[...]
That depends entirely on the implementation.
Also on some details, like is the symbol interned or not.
Interning may require an entry to be allocated in some associative
structure, which an uninterned symbol won't need.
In a Common Lisp, the smallest symol we can make is likely with
make-symbol, because the symbol is uninterned, yet the name is
externally supplied and so we can discount it.
You can use profiling tools to investigate how much consing is being
done by a given expression.
1]> (time (make-symbol "foo"))
Real time: 1.1E-5 sec.
Run time: 9.0E-6 sec.
Space: 48 Bytes
#:|foo|
[2]> (time (intern "foo"))
Real time: 5.1E-5 sec.
Run time: 5.0E-5 sec.
Space: 48 Bytes
|foo| ;
NIL
[3]> (time (gensym "foo"))
Real time: 1.3E-5 sec.
Run time: 1.1E-5 sec.
Space: 112 Bytes
#:|foo3345|
2> (pprof (make-sym "foo"))
malloc bytes: 0
gc heap bytes: 16
total: 16
milliseconds: 0
#:foo
3> (pprof (intern "foo"))
malloc bytes: 0
gc heap bytes: 48
total: 48
milliseconds: 0
foo
4> (pprof (gensym "foo"))
malloc bytes: 664
gc heap bytes: 48
total: 712
milliseconds: 0
#:foo0009
Some of this may be misleading because the allocations are not
necessarily permanent.

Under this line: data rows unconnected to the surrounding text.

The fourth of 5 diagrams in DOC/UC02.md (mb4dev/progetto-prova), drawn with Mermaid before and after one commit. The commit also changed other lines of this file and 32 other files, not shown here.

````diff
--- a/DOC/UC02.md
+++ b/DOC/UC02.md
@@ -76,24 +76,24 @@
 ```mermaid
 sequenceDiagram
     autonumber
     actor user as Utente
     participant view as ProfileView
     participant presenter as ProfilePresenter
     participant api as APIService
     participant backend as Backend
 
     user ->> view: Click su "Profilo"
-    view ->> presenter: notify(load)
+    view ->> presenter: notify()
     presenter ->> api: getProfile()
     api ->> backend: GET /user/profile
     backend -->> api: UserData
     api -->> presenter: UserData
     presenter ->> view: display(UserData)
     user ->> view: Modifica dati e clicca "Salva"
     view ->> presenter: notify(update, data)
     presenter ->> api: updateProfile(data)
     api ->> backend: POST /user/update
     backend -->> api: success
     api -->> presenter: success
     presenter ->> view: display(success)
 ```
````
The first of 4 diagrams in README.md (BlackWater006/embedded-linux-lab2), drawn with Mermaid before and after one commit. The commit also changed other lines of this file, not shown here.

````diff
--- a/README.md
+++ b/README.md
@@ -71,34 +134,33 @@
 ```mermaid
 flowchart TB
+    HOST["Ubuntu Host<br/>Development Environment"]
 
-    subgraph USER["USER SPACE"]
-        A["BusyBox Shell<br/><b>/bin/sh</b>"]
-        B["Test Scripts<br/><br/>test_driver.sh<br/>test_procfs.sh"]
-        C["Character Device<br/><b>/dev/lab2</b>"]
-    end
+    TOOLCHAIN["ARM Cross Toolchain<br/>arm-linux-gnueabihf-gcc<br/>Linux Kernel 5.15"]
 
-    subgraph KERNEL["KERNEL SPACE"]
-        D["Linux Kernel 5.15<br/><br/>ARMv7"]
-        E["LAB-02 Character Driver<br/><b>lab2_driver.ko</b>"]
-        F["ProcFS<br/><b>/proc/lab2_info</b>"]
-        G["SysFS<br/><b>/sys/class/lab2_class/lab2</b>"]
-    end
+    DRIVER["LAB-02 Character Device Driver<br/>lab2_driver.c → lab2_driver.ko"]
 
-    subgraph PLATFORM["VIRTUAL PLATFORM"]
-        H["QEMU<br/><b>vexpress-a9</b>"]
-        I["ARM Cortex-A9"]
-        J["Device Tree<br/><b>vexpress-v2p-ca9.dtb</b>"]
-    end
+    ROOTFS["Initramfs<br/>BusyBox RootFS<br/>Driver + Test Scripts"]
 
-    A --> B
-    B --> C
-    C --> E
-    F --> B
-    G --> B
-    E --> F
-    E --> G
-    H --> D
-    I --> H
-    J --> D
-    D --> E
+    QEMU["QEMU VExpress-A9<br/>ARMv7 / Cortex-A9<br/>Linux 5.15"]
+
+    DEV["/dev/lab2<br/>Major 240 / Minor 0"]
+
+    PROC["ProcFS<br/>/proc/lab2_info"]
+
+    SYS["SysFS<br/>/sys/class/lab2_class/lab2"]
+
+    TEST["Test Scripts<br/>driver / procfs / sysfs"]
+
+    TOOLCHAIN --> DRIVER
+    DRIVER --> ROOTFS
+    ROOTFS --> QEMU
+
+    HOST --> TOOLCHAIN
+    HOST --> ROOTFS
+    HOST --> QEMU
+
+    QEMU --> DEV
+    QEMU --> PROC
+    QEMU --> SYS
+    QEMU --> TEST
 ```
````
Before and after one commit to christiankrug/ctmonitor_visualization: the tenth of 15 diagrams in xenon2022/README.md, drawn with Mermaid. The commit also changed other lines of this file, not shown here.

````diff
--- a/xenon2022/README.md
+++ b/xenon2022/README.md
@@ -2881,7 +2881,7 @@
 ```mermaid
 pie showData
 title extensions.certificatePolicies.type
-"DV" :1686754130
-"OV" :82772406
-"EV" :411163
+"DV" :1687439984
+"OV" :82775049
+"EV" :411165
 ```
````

If creating the object involves a bit of
garbage, that garbage shouldn't count as part of the object's
representation contributing to its size.
Thank you!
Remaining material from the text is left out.